Idioms

Origin of record

1175–1225; 1875–80 for def 17; (v.) Middle English recorden < Old French recorder < Latin recordārī to remember, recollect (re- re- + cord- (stem of cors) heart + -ārī infinitive ending); (noun) Middle English record(e) < Old French, derivative of recorder; compare Medieval Latin recordum
Related formsre·cord·a·ble, adjectiverec·ord·less, adjectiveun·re·cord·a·ble, adjectivewell-re·cord·ed, adjective
Dictionary.com Unabridged Based on the Random House Unabridged Dictionary, © Random House, Inc. 2019

Examples from the Web for record

British Dictionary definitions for record

record


noun (ˈrɛkɔːd)

verb (rɪˈkɔːd) (mainly tr)

Derived Formsrecordable, adjective

Word Origin for record

C13: from Old French recorder to call to mind, from Latin recordārī to remember, from re- + cor heart
Collins English Dictionary - Complete & Unabridged 2012 Digital Edition © William Collins Sons & Co. Ltd. 1979, 1986 © HarperCollins Publishers 1998, 2000, 2003, 2005, 2006, 2007, 2009, 2012

Medicine definitions for record

record

[ rĭ-kôrd ]

v.

To set down for preservation in writing or other permanent form.
To register or indicate.

n.

The American Heritage® Stedman's Medical Dictionary Copyright © 2002, 2001, 1995 by Houghton Mifflin Company. Published by Houghton Mifflin Company.

Idioms and Phrases with record

record


see break the record; go on record; just for the record; off the record; set (the record) straight; track record.

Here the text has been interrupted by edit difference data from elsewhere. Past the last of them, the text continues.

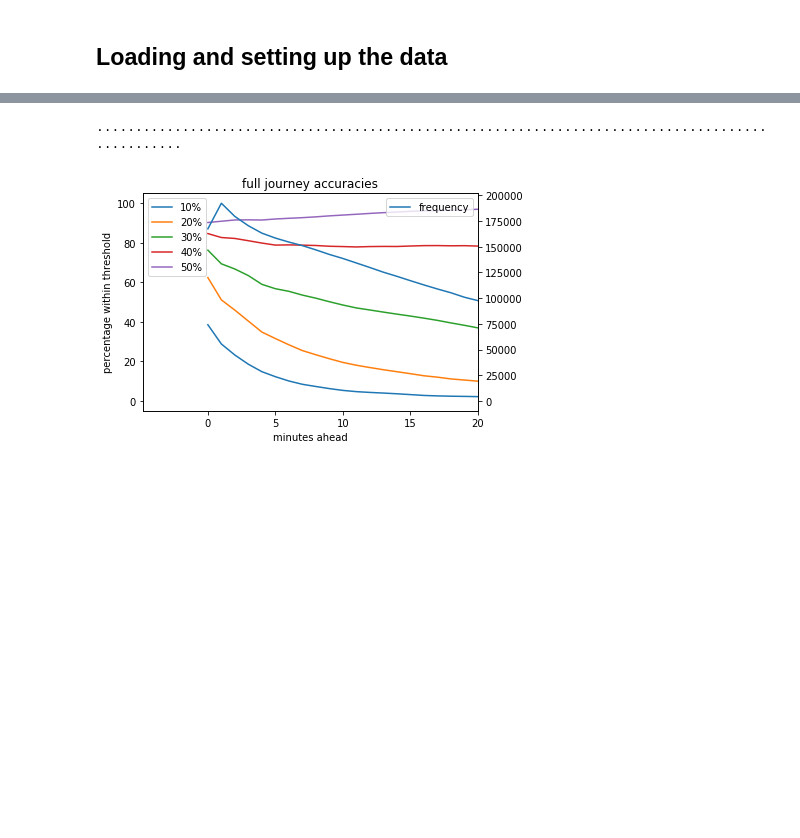
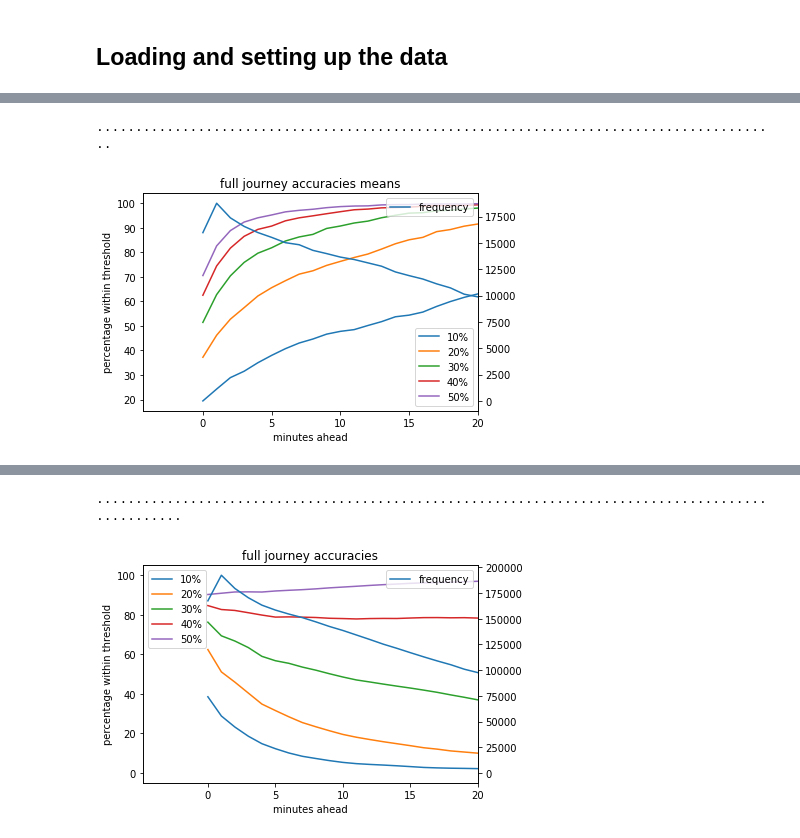
Before and after one commit to gingertom/buses, a Jupyter notebook: Data Exploration/Building long term chains.ipynb, the cells around one changed output, grey strips where cells are left out. Drawn from its saved outputs; the diff is of its cells as text; code cells hidden in the pictures; blank space fills up the shorter version.

```diff
--- a/Data Exploration/Building long term chains.ipynb
+++ b/Data Exploration/Building long term chains.ipynb
@@ -146,0 +154,5 @@ show_accuracy_minutes(predict_array_cum, actual_array_cum, "full journey accurac
+# %%
+show_accuracy_minutes(predict_array_mean_chd_cum, actual_array_cum, "full journey accuracies means")
+# %% [output]
+........................................................................................
+[figure, added]
```
Also changed, not shown: parts of 13 cells of this notebook.
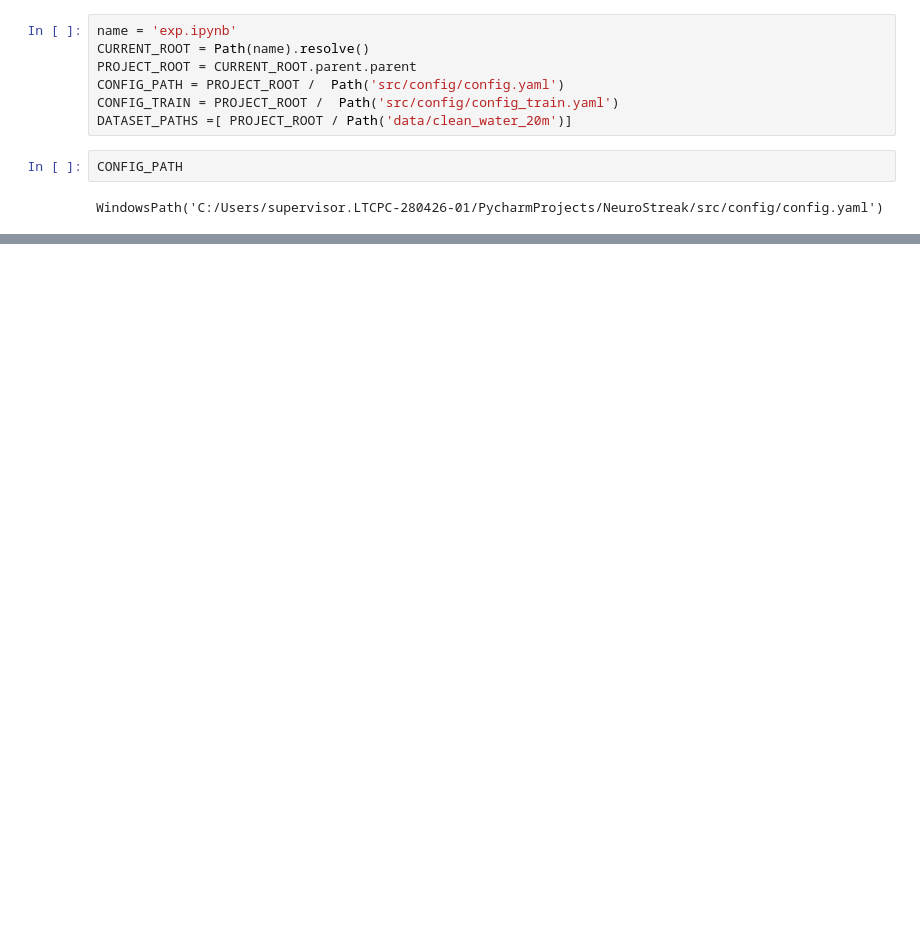
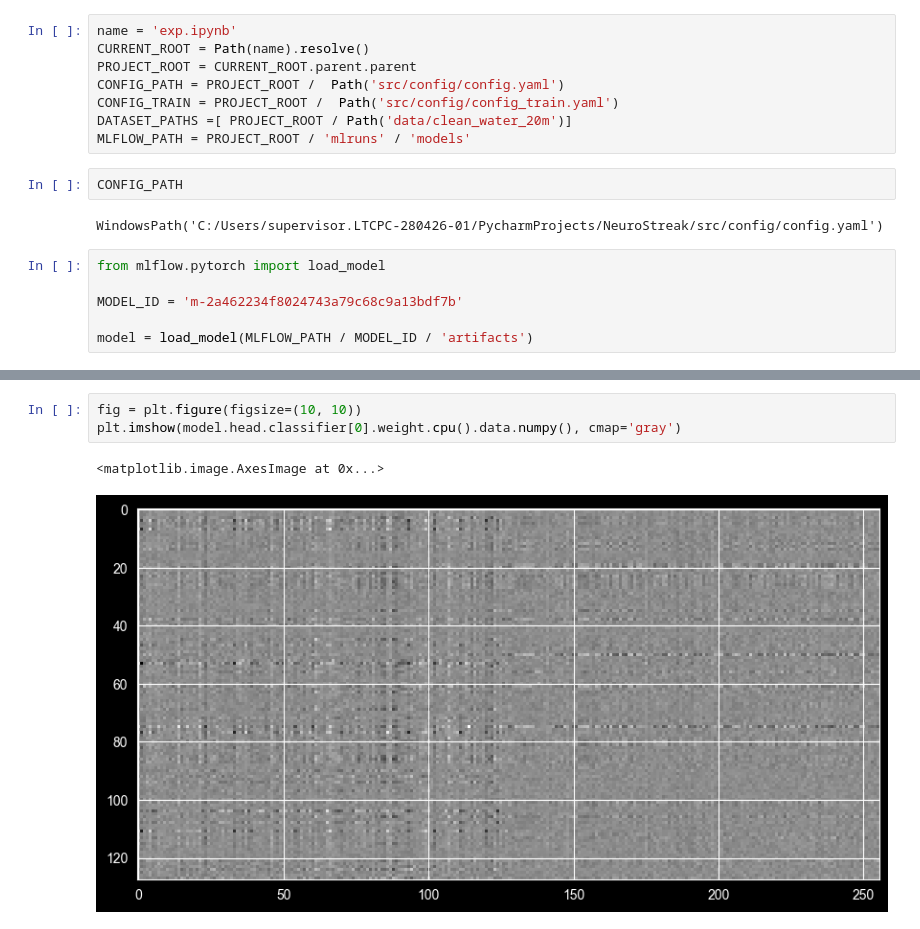
Before and after one commit to BorodinDN67/Neurostreak, a Jupyter notebook: scripts/exp.ipynb, the cells around one changed output, grey strips where cells are left out. Drawn from its saved outputs; the diff is of its cells as text; blank space fills up the shorter version.

```diff
--- a/scripts/exp.ipynb
+++ b/scripts/exp.ipynb
@@ -28,7 +29,14 @@ PROJECT_ROOT = CURRENT_ROOT.parent.parent
 CONFIG_PATH = PROJECT_ROOT /  Path('src/config/config.yaml')
 CONFIG_TRAIN = PROJECT_ROOT /  Path('src/config/config_train.yaml')
 DATASET_PATHS =[ PROJECT_ROOT / Path('data/clean_water_20m')]
+MLFLOW_PATH = PROJECT_ROOT / 'mlruns' / 'models'
 # %%
 CONFIG_PATH
 # %% [output]
 WindowsPath('C:/Users/supervisor.LTCPC-280426-01/PycharmProjects/NeuroStreak/src/config/config.yaml')
+# %%
+from mlflow.pytorch import load_model
+
+MODEL_ID = 'm-2a462234f8024743a79c68c9a13bdf7b'
+
+model = load_model(MLFLOW_PATH / MODEL_ID / 'artifacts')
@@ -34,0 +114,6 @@ WindowsPath('C:/Users/supervisor.LTCPC-280426-01/PycharmProjects/NeuroStreak/src
+# %%
+fig = plt.figure(figsize=(10, 10))
+plt.imshow(model.head.classifier[0].weight.cpu().data.numpy(), cmap='gray')
+# %% [output]
+<matplotlib.image.AxesImage at 0x...>
+[figure, added]
```
Also changed, not shown: parts of 12 cells of this notebook, 10 other files.
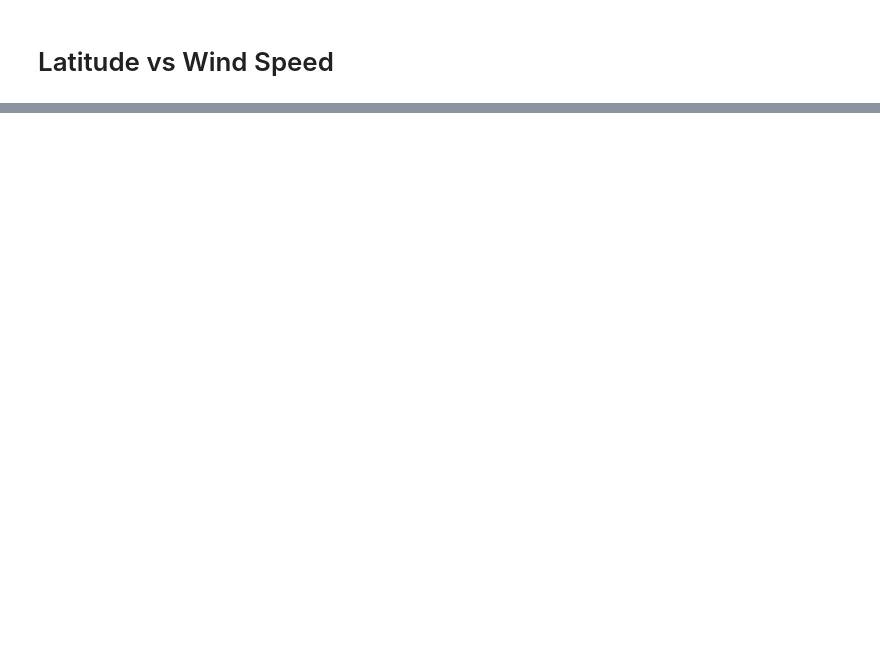
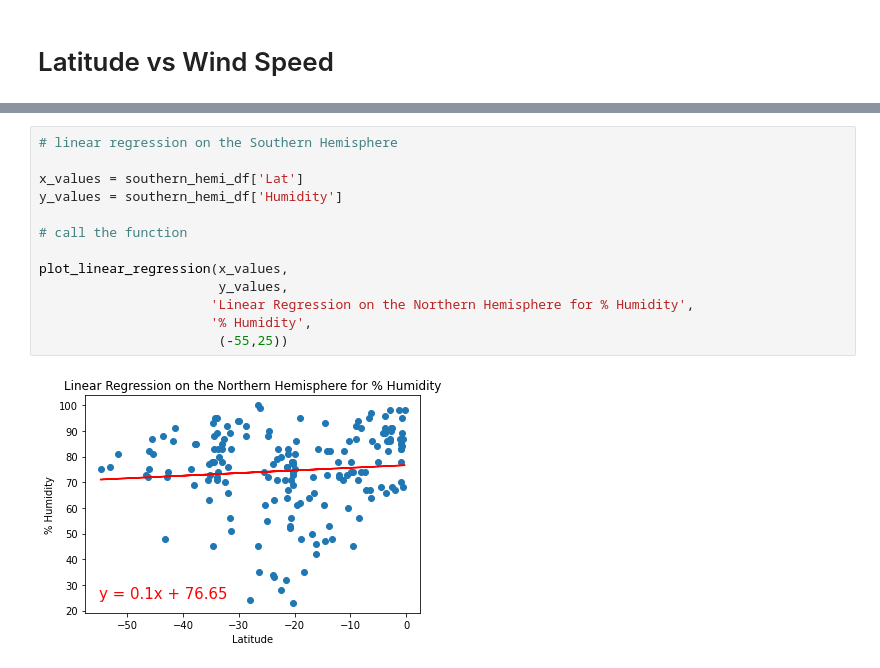
Before and after one commit to frankiebones/World_Weather_Analysis, a Jupyter notebook: WeatherPy.ipynb, the cells around one changed output, grey strips where cells are left out. Drawn from its saved outputs; the diff is of its cells as text; blank space fills up the shorter version.

```diff
--- a/WeatherPy.ipynb
+++ b/WeatherPy.ipynb
@@ -347,0 +449,15 @@ plt.show()
+# %%
+# linear regression on the Southern Hemisphere
+
+x_values = southern_hemi_df['Lat']
+y_values = southern_hemi_df['Humidity']
+
+# call the function
+
+plot_linear_regression(x_values,
+                       y_values,
+                      'Linear Regression on the Northern Hemisphere for % Humidity',
+                      '% Humidity',
+                       (-55,25))
+# %% [output]
+[figure, added]
```
Also changed, not shown: parts of 28 cells of this notebook, 5 other files.
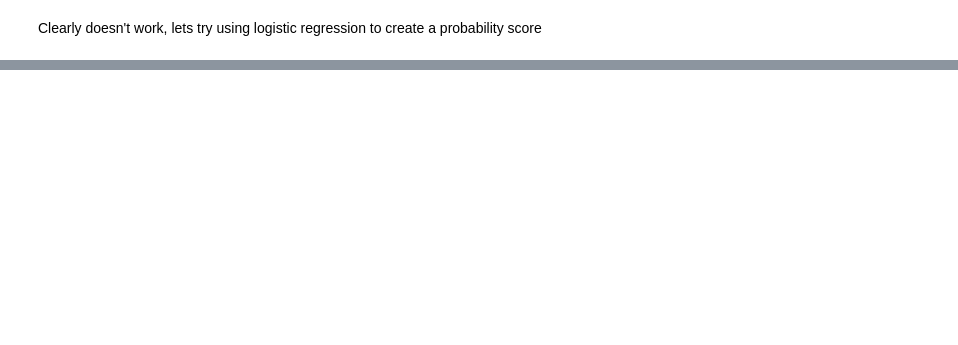
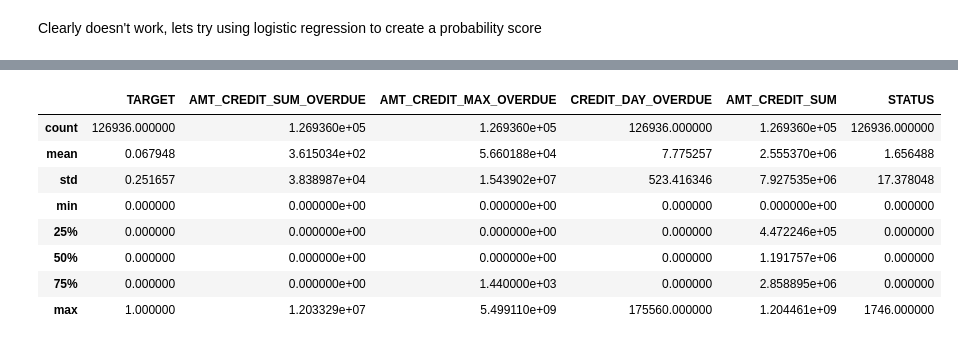
Before and after one commit to theayang/DATA_403_Project_2, a Jupyter notebook: bureau.ipynb, the cells around one changed output, grey strips where cells are left out. Saved outputs shown, nothing was run; the diff lists cells and outputs as text; code cells hidden in the pictures; blank space fills up the shorter version.

```diff
--- a/bureau.ipynb
+++ b/bureau.ipynb
@@ -120,0 +118,12 @@ for_lr
+# %%
+for_lr.describe()
+# %% [output]
+|  | TARGET | AMT_CREDIT_SUM_OVERDUE | AMT_CREDIT_MAX_OVERDUE | CREDIT_DAY_OVERDUE | AMT_CREDIT_SUM | STATUS |
+| count | 126936.000000 | 1.269360e+05 | 1.269360e+05 | 126936.000000 | 1.269360e+05 | 126936.000000 |
+| mean | 0.067948 | 3.615034e+02 | 5.660188e+04 | 7.775257 | 2.555370e+06 | 1.656488 |
+| std | 0.251657 | 3.838987e+04 | 1.543902e+07 | 523.416346 | 7.927535e+06 | 17.378048 |
+| min | 0.000000 | 0.000000e+00 | 0.000000e+00 | 0.000000 | 0.000000e+00 | 0.000000 |
+| 25% | 0.000000 | 0.000000e+00 | 0.000000e+00 | 0.000000 | 4.472246e+05 | 0.000000 |
+| 50% | 0.000000 | 0.000000e+00 | 0.000000e+00 | 0.000000 | 1.191757e+06 | 0.000000 |
+| 75% | 0.000000 | 0.000000e+00 | 1.440000e+03 | 0.000000 | 2.858895e+06 | 0.000000 |
+| max | 1.000000 | 1.203329e+07 | 5.499110e+09 | 175560.000000 | 1.204461e+09 | 1746.000000 |
```
Also changed, not shown: parts of 14 cells of this notebook, 1 other file.
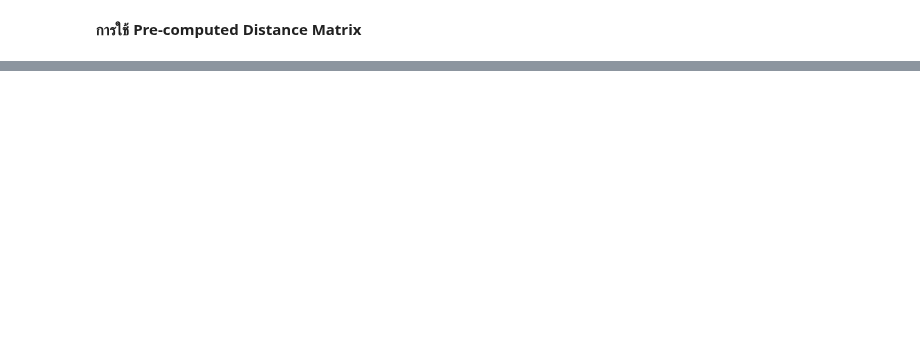
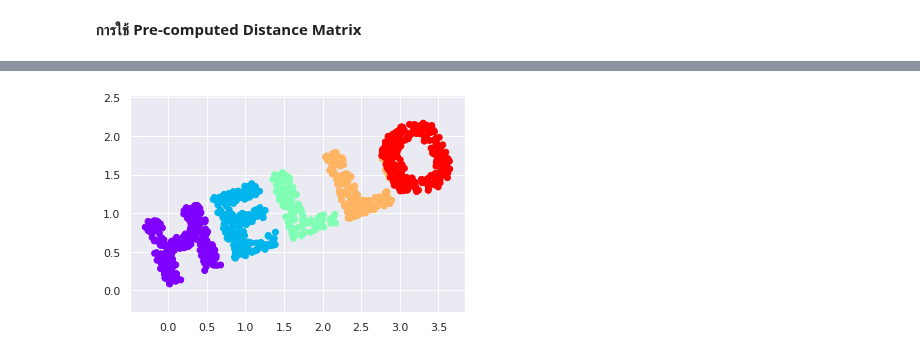
Before and after one commit to kittimaxz/multivariate, a Jupyter notebook: Chapter_4_MDS.ipynb, the cells around one changed output, grey strips where cells are left out. Saved outputs shown, nothing was run; the diff lists cells and outputs as text; code cells hidden in the pictures; blank space fills up the shorter version.

```diff
--- a/Chapter_4_MDS.ipynb
+++ b/Chapter_4_MDS.ipynb
@@ -133,0 +193,6 @@ plt.legend()
+# %%
+X2 = rotate(X, 20)
+plt.scatter(X2[:, 0], X2[:, 1], **colorize)
+plt.axis('equal');
+# %% [output]
+[figure, added]
```
Also changed, not shown: parts of 27 cells of this notebook.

The American Heritage® Idioms Dictionary Copyright © 2002, 2001, 1995 by Houghton Mifflin Harcourt Publishing Company. Published by Houghton Mifflin Harcourt Publishing Company.